*** Opening of Task material ***
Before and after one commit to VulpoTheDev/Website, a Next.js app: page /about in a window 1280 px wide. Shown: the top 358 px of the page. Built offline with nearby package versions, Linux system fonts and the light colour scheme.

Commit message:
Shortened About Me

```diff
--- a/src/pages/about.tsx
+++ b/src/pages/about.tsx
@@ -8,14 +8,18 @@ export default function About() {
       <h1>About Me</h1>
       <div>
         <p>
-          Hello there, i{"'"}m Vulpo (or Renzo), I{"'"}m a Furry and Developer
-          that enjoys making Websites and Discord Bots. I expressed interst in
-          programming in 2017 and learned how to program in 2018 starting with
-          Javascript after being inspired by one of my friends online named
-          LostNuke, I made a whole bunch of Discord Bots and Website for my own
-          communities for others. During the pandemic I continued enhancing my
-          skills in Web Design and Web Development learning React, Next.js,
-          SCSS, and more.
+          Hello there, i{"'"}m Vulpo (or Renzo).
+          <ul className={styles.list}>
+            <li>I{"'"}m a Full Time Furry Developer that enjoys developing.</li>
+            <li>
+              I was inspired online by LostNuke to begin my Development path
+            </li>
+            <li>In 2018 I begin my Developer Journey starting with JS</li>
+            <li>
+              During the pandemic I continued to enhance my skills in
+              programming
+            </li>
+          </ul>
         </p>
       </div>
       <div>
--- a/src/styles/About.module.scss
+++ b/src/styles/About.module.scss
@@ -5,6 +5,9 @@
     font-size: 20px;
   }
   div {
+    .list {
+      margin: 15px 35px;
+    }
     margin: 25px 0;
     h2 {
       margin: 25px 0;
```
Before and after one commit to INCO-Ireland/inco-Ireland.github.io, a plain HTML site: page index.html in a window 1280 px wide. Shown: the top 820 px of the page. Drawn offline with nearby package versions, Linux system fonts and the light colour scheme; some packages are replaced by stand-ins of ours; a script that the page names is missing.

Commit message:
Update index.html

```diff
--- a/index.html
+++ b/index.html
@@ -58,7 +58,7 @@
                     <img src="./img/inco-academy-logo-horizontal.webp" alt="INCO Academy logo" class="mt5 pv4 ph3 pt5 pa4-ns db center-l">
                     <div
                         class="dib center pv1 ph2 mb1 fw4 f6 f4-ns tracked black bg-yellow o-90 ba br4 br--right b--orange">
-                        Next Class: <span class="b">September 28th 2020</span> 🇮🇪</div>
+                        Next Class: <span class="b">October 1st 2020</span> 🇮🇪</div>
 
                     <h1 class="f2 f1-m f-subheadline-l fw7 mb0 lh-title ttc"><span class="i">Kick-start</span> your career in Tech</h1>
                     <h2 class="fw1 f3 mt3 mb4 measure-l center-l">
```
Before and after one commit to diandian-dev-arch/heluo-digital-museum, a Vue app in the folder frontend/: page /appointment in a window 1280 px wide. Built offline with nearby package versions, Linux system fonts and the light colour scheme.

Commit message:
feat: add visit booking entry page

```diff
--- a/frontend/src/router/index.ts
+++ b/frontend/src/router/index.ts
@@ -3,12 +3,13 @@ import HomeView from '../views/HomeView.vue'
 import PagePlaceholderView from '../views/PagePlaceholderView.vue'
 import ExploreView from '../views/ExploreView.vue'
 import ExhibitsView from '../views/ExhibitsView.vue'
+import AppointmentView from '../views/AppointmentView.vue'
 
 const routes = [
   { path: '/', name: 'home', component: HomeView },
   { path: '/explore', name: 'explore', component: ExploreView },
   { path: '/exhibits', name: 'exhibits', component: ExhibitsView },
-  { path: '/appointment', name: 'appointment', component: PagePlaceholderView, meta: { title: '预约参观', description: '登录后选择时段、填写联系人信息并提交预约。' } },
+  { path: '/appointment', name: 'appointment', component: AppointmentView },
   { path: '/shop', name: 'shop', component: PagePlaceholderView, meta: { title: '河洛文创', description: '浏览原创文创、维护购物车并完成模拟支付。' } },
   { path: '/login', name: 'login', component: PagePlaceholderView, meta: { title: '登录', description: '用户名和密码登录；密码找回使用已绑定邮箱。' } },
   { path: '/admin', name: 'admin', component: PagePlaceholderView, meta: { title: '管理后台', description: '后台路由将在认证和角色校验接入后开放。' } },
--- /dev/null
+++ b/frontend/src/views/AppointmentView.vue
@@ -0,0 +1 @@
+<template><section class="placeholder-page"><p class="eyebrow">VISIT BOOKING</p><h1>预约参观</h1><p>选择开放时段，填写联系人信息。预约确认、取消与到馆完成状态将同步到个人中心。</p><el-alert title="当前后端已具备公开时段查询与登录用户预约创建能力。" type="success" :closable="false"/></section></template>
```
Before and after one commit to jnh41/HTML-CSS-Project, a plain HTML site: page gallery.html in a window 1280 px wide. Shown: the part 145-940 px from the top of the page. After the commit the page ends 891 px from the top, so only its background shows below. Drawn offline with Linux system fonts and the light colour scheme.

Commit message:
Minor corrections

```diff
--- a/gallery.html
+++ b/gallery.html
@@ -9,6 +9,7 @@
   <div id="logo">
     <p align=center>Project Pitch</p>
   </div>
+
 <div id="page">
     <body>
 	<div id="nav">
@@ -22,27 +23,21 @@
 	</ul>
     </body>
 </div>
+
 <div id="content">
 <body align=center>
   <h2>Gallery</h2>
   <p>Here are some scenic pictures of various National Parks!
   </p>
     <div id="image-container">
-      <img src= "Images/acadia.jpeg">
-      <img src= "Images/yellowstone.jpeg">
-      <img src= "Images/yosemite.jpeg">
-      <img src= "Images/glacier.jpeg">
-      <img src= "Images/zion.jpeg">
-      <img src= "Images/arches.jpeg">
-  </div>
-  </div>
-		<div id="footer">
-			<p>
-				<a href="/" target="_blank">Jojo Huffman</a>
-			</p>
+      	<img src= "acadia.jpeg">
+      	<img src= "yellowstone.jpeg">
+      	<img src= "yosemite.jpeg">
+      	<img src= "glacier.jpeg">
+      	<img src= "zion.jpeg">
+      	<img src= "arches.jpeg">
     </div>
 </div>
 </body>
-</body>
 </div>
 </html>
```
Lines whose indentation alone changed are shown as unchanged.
*** Close of Task material ***
| Work task |
From the records above, copy each line that contains the word "package".

| Solution to this problem |
Before and after one commit to VulpoTheDev/Website, a Next.js app: page /about in a window 1280 px wide. Shown: the top 358 px of the page. Built offline with nearby package versions, Linux system fonts and the light colour scheme.
Before and after one commit to INCO-Ireland/inco-Ireland.github.io, a plain HTML site: page index.html in a window 1280 px wide. Shown: the top 820 px of the page. Drawn offline with nearby package versions, Linux system fonts and the light colour scheme; some packages are replaced by stand-ins of ours; a script that the page names is missing.
Before and after one commit to diandian-dev-arch/heluo-digital-museum, a Vue app in the folder frontend/: page /appointment in a window 1280 px wide. Built offline with nearby package versions, Linux system fonts and the light colour scheme.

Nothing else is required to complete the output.